[Opening Data for this exercise section]

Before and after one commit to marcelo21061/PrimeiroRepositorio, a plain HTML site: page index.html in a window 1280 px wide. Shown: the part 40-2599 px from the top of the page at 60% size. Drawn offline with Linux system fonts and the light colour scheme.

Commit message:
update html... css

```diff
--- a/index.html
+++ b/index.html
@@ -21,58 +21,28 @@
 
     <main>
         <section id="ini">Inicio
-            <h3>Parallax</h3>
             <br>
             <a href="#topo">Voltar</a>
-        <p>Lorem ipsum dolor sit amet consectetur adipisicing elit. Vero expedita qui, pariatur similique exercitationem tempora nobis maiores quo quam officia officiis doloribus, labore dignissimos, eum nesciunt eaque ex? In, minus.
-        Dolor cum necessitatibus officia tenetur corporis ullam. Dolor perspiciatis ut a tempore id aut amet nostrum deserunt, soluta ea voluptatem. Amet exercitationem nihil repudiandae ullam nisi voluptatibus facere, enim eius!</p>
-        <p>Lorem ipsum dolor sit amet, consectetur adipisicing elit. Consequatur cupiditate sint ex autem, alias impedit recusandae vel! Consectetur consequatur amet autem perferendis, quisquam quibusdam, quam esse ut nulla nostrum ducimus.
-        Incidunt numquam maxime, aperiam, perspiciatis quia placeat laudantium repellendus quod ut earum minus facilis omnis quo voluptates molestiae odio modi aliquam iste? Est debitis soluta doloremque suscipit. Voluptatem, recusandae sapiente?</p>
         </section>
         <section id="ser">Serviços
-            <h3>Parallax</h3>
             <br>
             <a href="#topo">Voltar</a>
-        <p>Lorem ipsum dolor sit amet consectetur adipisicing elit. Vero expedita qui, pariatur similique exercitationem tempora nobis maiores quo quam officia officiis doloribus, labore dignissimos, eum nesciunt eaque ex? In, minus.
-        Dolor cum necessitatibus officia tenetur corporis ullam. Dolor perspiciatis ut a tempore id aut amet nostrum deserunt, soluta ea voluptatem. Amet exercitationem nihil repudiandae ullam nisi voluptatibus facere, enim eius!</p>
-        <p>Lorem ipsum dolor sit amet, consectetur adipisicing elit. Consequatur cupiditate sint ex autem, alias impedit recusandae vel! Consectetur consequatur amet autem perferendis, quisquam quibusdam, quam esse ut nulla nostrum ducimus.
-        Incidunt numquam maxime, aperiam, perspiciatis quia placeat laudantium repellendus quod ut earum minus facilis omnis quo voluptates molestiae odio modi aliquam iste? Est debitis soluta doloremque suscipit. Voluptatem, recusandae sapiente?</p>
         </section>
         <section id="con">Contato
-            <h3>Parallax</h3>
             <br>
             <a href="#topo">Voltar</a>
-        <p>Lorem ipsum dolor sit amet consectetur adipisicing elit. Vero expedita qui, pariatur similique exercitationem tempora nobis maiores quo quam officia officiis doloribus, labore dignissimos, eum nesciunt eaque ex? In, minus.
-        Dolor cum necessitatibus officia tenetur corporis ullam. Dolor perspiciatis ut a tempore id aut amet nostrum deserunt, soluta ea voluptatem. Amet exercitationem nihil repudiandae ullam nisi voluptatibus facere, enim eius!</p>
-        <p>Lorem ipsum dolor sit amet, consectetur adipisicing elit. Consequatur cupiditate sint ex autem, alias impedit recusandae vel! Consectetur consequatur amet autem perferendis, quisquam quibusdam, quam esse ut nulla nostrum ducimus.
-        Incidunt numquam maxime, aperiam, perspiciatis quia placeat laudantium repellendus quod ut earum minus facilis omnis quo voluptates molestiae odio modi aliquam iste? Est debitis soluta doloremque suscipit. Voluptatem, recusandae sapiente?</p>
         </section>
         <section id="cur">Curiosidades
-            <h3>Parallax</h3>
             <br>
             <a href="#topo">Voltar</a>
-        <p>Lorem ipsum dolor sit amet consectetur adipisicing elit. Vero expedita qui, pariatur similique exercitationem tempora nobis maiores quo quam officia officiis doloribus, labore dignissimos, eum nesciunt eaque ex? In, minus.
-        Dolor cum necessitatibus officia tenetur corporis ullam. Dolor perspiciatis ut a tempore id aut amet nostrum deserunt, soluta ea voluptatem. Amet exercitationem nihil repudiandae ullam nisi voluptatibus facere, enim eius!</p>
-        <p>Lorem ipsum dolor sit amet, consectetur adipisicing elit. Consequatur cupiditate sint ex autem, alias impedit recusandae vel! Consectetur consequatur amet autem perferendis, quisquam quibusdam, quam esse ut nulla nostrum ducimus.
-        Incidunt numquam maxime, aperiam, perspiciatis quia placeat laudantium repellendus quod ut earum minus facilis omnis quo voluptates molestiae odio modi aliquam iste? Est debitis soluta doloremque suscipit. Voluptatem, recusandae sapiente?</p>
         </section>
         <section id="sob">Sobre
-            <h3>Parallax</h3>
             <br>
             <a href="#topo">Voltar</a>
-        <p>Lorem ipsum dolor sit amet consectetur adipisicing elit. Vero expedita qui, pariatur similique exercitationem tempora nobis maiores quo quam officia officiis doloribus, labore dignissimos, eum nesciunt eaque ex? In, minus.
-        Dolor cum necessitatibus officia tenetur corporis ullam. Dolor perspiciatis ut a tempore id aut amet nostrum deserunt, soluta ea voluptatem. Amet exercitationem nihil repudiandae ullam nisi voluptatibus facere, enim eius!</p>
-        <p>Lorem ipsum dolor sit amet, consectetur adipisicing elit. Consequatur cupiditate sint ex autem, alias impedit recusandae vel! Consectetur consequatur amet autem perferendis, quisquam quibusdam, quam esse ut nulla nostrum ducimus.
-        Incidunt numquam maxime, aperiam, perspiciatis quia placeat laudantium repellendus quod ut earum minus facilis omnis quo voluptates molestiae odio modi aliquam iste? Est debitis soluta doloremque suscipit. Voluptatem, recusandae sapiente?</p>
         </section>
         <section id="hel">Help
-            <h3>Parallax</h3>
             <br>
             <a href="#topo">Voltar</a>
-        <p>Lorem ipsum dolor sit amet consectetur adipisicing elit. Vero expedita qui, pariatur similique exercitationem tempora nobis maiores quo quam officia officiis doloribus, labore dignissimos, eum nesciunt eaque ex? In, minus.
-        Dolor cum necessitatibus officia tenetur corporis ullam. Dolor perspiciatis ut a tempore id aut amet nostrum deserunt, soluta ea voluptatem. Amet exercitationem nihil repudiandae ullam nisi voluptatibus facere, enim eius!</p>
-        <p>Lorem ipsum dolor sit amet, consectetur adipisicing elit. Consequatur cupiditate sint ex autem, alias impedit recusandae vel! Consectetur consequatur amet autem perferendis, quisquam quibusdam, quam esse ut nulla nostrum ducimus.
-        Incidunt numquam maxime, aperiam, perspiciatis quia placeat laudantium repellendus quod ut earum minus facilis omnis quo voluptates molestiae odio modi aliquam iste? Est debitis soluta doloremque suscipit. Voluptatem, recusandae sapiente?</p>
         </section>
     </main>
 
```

[Closing Data for this exercise section]

What this task involves> If a line above contains the word "index", list it.

Result below>
Before and after one commit to marcelo21061/PrimeiroRepositorio, a plain HTML site: page index.html in a window 1280 px wide. Shown: the part 40-2599 px from the top of the page at 60% size. Drawn offline with Linux system fonts and the light colour scheme.
--- a/index.html
+++ b/index.html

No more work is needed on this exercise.